Every line below that has "finding" in it should be copied.

Web document revisions:
■ ■ ■ ■

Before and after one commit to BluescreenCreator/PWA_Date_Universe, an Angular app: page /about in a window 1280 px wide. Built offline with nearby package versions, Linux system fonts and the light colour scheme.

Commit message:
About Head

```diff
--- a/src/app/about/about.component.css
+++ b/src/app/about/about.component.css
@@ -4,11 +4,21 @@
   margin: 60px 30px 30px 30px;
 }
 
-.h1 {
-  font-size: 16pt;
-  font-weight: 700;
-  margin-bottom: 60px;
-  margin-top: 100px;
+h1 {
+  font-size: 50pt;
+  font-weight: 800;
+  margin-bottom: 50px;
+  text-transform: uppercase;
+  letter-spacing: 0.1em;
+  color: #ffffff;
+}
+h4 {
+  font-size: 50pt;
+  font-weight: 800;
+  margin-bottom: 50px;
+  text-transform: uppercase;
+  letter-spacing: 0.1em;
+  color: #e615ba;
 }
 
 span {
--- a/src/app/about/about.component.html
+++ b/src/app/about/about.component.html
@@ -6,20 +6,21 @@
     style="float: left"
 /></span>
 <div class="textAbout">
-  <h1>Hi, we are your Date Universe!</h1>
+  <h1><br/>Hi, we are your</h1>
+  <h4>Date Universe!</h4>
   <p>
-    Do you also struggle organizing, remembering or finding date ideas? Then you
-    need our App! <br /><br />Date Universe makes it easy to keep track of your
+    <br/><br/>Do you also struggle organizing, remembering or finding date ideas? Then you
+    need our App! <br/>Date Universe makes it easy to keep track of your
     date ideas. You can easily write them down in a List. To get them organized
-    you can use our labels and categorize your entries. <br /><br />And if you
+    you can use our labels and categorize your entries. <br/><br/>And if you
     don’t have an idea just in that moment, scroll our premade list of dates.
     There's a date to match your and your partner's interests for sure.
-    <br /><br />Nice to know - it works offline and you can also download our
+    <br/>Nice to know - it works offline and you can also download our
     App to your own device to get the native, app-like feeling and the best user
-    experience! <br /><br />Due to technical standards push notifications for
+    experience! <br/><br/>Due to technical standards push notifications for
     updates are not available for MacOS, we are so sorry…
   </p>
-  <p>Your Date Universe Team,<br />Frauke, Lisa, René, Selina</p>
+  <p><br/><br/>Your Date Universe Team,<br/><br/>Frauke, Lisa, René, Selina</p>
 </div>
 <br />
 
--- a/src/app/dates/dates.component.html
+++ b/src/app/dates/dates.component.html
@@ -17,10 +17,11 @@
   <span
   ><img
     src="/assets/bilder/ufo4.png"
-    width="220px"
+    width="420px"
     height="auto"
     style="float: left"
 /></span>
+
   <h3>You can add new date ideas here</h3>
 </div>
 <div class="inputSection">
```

■ ■ ■ ■

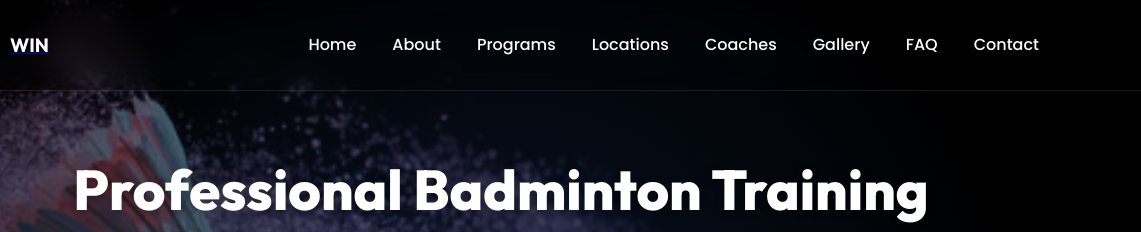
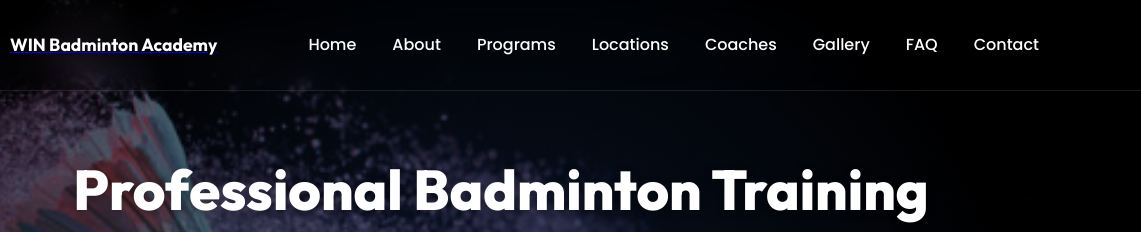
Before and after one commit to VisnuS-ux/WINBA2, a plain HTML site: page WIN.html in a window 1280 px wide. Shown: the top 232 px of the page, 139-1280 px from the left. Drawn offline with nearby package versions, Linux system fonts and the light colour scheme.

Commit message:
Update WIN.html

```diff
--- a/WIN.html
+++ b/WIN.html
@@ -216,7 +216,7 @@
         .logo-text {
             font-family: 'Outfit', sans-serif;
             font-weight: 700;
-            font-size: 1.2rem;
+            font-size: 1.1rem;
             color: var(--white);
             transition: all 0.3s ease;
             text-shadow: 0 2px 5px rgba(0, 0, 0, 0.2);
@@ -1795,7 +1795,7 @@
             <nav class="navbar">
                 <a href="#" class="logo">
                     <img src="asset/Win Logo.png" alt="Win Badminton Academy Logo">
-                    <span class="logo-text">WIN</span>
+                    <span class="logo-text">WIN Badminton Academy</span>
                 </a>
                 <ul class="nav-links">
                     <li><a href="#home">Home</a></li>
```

■ ■ ■ ■

* [Finished task]:
-    Do you also struggle organizing, remembering or finding date ideas? Then you
+    <br/><br/>Do you also struggle organizing, remembering or finding date ideas? Then you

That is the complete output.